near miss

Ever see a near miss on a commercial flight? I was sitting in exit row on left side of Continental approximately over Wash DC when suddenly appeared a fast moving aircraft passing rite to left overhead with a vapor trail. I expected to feel the wake turbulence, but we passed under it very fast. I am guessing we passed only 200 feet apart. Another passenger in my row on the other side of the aircraft saw the identical thing. So I know I am not crazy. I am thinking it may have been military. The co-pilot denied any type of near miss and laughed me out of his way saying it couldn’t happen.

Oh boy… Here we go again… :unamused:

I’ve had a near hit! What the Hell is a near miss?

RVSM has been a godsend for this forum. HAHA

wink click click :wink:

If, as you claim, the aircraft missed by 200 feet, then you witnessed the most complete failure of the air traffic system possible. Alarms would have gone off at supervisor’s consoles, and the center radar “snitch patches” would also send out alerts. Controllers would be suspended, and, if they tried to cover it up, they could be fired. So could their supervisors.

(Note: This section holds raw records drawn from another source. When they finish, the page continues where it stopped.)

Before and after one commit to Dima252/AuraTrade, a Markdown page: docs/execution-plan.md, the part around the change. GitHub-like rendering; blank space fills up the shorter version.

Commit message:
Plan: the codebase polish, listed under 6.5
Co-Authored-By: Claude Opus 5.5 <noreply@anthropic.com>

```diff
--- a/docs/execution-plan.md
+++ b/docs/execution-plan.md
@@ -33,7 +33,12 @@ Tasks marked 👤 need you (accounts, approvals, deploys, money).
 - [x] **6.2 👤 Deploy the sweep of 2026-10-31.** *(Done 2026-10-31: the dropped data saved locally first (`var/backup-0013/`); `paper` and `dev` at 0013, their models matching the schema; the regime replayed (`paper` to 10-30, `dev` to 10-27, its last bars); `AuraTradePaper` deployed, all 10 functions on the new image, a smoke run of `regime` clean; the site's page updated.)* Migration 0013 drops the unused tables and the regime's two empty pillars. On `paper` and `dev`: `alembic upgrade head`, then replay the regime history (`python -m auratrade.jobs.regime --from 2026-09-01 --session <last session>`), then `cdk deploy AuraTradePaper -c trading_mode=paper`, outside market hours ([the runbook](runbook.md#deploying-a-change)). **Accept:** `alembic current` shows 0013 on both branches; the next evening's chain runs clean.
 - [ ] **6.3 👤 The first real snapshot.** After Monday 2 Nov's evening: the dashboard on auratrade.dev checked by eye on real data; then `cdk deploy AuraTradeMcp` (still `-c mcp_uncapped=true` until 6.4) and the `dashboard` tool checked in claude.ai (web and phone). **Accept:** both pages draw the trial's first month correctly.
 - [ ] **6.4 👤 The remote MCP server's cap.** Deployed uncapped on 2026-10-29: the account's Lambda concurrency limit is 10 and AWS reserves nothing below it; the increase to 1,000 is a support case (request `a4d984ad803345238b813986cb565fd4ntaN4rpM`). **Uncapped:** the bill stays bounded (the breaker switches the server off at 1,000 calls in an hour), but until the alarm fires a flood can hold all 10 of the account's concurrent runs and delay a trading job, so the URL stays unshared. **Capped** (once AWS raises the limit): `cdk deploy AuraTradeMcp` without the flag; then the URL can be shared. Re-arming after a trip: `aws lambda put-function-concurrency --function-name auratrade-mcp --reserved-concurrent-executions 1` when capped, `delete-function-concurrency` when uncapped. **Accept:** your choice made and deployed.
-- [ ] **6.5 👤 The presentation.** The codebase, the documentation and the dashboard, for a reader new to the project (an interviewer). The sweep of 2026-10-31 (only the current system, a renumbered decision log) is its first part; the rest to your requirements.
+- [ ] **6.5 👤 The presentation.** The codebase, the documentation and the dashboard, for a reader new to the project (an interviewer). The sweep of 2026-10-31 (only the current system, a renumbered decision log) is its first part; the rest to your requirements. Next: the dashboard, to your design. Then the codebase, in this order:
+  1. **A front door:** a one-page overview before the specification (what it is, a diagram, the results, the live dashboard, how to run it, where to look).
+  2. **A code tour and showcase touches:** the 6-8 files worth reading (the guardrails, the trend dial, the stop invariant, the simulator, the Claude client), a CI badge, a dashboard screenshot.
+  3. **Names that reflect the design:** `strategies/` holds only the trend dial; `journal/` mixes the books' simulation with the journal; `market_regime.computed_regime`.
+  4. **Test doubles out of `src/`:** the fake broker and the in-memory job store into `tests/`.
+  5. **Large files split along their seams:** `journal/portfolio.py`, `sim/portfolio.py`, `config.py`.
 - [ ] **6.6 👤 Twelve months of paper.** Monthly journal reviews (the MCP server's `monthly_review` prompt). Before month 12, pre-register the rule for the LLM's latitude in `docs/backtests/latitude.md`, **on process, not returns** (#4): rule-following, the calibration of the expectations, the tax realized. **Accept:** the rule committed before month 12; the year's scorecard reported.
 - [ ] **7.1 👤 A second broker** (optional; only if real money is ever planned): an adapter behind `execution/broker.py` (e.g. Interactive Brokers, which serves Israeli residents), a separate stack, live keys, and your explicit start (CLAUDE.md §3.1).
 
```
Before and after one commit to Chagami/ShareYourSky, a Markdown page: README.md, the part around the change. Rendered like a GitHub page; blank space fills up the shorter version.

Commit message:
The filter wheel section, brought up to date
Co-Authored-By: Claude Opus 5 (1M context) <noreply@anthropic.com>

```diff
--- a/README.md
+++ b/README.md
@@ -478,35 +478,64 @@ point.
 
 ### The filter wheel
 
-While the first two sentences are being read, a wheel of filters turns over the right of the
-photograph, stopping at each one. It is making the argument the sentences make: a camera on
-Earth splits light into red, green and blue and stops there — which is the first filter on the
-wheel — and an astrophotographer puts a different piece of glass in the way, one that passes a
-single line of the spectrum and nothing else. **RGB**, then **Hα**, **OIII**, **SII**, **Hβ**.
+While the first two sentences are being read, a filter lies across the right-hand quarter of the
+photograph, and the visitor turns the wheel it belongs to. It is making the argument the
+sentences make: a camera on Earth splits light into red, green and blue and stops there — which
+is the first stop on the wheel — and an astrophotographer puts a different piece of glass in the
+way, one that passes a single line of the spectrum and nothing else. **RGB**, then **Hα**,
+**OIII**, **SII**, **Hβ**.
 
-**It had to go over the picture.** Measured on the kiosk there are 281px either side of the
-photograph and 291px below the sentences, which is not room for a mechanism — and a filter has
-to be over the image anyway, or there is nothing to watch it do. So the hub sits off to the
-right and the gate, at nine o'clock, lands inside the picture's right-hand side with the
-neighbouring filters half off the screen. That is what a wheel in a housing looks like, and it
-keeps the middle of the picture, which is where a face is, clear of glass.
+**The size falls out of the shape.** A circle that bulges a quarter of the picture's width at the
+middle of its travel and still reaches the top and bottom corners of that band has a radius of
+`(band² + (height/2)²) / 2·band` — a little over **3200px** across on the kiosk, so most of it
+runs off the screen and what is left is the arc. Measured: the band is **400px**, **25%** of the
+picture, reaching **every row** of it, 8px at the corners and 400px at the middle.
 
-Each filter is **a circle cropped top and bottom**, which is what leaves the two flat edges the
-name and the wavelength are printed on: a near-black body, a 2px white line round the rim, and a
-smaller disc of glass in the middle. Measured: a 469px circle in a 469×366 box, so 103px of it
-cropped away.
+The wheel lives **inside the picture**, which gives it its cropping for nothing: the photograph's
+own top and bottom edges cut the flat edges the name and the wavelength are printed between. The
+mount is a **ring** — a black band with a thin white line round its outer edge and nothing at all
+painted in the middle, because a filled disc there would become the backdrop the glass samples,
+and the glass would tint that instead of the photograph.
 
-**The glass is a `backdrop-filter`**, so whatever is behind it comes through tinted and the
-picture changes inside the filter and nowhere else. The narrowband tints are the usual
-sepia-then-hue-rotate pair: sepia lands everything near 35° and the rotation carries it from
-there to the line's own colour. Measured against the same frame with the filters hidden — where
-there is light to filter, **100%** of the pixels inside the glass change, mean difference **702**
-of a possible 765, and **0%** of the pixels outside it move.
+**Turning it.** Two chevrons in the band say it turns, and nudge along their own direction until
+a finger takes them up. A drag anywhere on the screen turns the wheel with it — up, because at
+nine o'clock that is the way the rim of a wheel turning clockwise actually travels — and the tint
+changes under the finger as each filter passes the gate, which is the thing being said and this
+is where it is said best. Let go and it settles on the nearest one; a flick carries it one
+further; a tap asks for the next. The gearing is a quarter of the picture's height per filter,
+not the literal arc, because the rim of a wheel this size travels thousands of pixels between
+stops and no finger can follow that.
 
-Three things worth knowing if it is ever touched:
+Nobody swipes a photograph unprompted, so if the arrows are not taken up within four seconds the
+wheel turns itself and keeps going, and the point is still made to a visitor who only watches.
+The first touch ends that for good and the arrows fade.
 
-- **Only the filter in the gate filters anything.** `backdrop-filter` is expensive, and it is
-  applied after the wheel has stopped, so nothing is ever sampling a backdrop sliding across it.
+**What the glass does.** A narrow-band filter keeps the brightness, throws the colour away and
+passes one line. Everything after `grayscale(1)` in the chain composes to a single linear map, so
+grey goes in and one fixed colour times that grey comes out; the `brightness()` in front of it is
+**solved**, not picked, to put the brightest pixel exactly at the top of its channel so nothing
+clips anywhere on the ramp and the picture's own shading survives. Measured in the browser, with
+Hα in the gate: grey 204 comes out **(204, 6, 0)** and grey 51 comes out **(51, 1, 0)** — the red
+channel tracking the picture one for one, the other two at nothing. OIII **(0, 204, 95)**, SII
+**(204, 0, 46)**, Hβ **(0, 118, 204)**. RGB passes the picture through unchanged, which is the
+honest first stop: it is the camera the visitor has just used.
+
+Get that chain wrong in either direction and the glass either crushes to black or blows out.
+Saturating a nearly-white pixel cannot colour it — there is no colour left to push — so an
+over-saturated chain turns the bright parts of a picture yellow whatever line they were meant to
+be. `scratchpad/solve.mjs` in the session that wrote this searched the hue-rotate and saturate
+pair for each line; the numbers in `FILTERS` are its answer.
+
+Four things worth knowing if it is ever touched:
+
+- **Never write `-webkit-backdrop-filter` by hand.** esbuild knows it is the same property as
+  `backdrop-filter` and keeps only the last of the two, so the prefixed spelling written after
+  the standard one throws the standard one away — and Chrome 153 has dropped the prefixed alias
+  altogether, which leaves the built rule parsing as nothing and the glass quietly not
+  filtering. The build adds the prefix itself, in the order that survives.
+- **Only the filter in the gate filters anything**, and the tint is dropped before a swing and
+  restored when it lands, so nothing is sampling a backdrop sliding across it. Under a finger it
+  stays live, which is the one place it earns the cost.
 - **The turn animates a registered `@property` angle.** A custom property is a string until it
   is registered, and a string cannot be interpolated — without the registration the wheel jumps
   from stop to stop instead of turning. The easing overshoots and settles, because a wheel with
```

That would be called an operational error, not a near miss.

That type of failure is usually on the evening news…

On top of the air traffic failure, there would also be the failure of the TCAS alert systems in the aircraft cockpit. The grinning co-pilot would be saying “yeah, we just ignored the warnings and took no evasive action.”

Yes, you saw a plane, but it was a lot farther away than 200 feet.

Been there done that (on this topic). :unamused:

Was it like 1000’ above you?

All crazy people say that.

Don’t encourage the boy.

It’s bad enough he flies a catfish! :smiling_imp:

You certainly could’ve done worse Pops… :wink:

One of my former roommates (now an A-10 pilot) was flying this training mission on a military training route near San Antonio in a T-38 when this nearly ended his life…

Near miss w jet - YouTube)

That near hit took place about 2 miles east of KUVA right over the dry Frio river.